All lines in the records below with the word "import" must be returned.
──────── DATA PROVIDED ────────
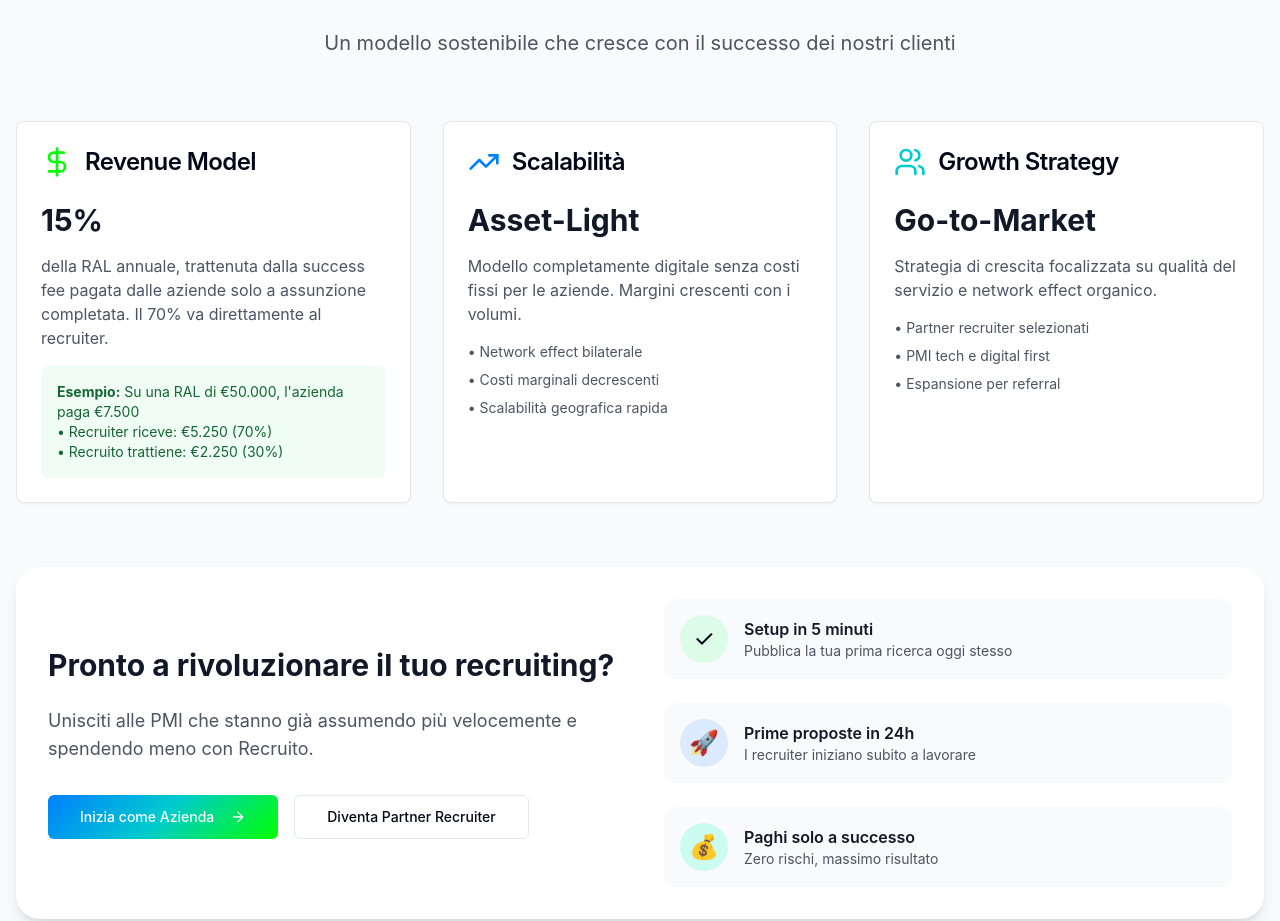
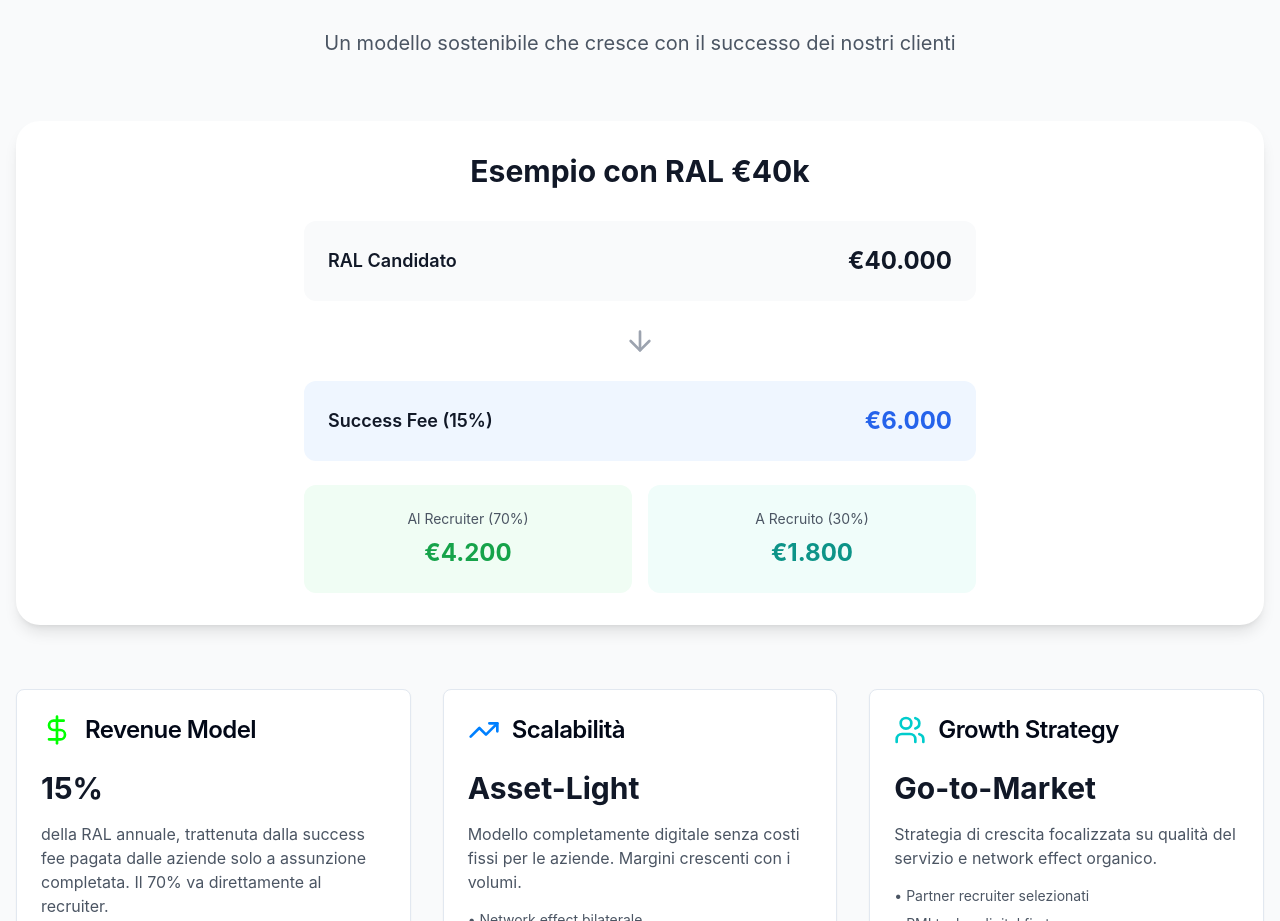
Before and after one commit to Br1Giordano/recruito-match-hub, a React (Vite) app: page / in a window 1280 px wide. Shown: the part 4642-5563 px from the top of the page. Built offline with nearby package versions, Linux system fonts and the light colour scheme.

Commit message:
Add example image
Added an example image to the Business Model section.

```diff
--- a/src/components/BusinessModel.tsx
+++ b/src/components/BusinessModel.tsx
@@ -1,6 +1,6 @@
 import { Card, CardContent, CardHeader, CardTitle } from "@/components/ui/card";
 import { Button } from "@/components/ui/button";
-import { DollarSign, TrendingUp, Users, ArrowRight } from "lucide-react";
+import { DollarSign, TrendingUp, Users, ArrowRight, ArrowDown } from "lucide-react";
 
 const BusinessModel = () => {
   return (
@@ -13,6 +13,42 @@ const BusinessModel = () => {
           <p className="text-xl text-gray-600 max-w-3xl mx-auto">
             Un modello sostenibile che cresce con il successo dei nostri clienti
           </p>
+        </div>
+
+        {/* Revenue Example Section */}
+        <div className="bg-white rounded-3xl p-8 shadow-lg mb-16">
+          <h3 className="text-3xl font-bold text-gray-900 text-center mb-8">
+            Esempio con RAL €40k
+          </h3>
+
+          <div className="max-w-2xl mx-auto">
+            <div className="flex items-center justify-between p-6 bg-gray-50 rounded-xl mb-6">
+              <span className="text-lg font-semibold text-gray-900">RAL Candidato</span>
+              <span className="text-2xl font-bold text-gray-900">€40.000</span>
+            </div>
+
+            <div className="flex justify-center mb-6">
+              <ArrowDown className="h-8 w-8 text-gray-400" />
+            </div>
+
+            <div className="bg-blue-50 p-6 rounded-xl mb-6">
+              <div className="flex items-center justify-between">
+                <span className="text-lg font-semibold text-gray-900">Success Fee (15%)</span>
+                <span className="text-2xl font-bold text-blue-600">€6.000</span>
+              </div>
+            </div>
+
+            <div className="grid grid-cols-2 gap-4">
+              <div className="bg-green-50 p-6 rounded-xl text-center">
+                <div className="text-sm text-gray-600 mb-2">Al Recruiter (70%)</div>
+                <div className="text-2xl font-bold text-green-600">€4.200</div>
+              </div>
+              <div className="bg-teal-50 p-6 rounded-xl text-center">
+                <div className="text-sm text-gray-600 mb-2">A Recruito (30%)</div>
+                <div className="text-2xl font-bold text-teal-600">€1.800</div>
+              </div>
+            </div>
+          </div>
         </div>
 
         <div className="grid lg:grid-cols-3 gap-8 mb-16">
```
────────
[COMPLETED EXERCISE]
 import { Card, CardContent, CardHeader, CardTitle } from "@/components/ui/card";
 import { Button } from "@/components/ui/button";
-import { DollarSign, TrendingUp, Users, ArrowRight } from "lucide-react";
+import { DollarSign, TrendingUp, Users, ArrowRight, ArrowDown } from "lucide-react";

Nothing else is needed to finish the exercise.